(Content revision data)
[Start of section]
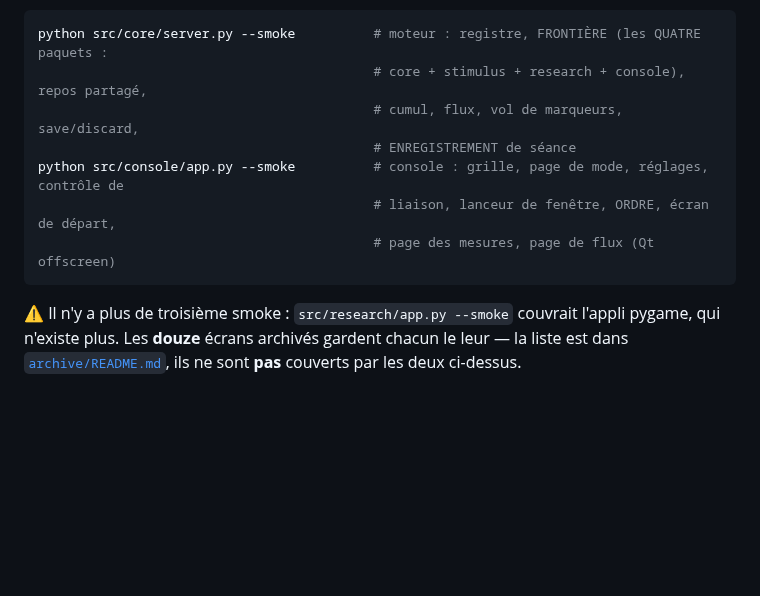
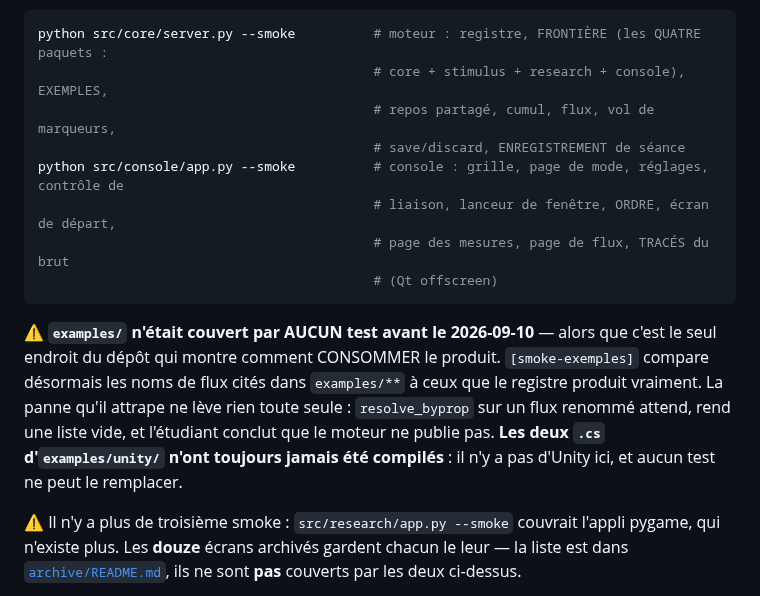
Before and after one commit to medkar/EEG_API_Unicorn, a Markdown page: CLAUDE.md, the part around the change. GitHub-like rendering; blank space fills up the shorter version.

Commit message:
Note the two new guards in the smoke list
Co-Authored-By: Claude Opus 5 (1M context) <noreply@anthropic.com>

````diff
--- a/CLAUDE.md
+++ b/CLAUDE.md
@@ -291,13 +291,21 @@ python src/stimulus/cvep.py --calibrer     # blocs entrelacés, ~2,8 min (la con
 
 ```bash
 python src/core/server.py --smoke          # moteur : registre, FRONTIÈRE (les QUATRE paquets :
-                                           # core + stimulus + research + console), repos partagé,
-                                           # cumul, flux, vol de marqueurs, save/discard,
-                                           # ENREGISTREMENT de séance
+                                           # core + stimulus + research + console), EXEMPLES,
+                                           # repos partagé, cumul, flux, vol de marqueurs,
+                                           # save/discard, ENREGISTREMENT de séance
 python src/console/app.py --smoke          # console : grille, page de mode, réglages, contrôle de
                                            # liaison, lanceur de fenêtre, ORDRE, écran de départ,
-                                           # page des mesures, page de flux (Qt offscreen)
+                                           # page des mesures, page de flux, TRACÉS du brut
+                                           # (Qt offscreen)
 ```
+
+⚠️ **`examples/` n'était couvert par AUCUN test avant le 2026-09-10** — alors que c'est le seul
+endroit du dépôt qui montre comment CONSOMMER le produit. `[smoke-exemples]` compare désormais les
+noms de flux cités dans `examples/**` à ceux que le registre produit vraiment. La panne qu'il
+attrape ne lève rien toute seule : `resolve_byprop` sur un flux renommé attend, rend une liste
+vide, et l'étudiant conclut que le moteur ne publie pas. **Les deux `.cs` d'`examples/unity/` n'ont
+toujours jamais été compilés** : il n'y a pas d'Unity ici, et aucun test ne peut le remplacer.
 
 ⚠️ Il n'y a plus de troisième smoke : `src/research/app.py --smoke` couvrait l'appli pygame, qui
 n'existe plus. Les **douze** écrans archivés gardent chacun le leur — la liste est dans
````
[End of section]
▶ **Assignment**
Using the entries above, copy out all lines that contain the string "page".

▶ **Output of the exercise**
Before and after one commit to medkar/EEG_API_Unicorn, a Markdown page: CLAUDE.md, the part around the change. GitHub-like rendering; blank space fills up the shorter version.
 python src/console/app.py --smoke          # console : grille, page de mode, réglages, contrôle de
-                                           # page des mesures, page de flux (Qt offscreen)
+                                           # page des mesures, page de flux, TRACÉS du brut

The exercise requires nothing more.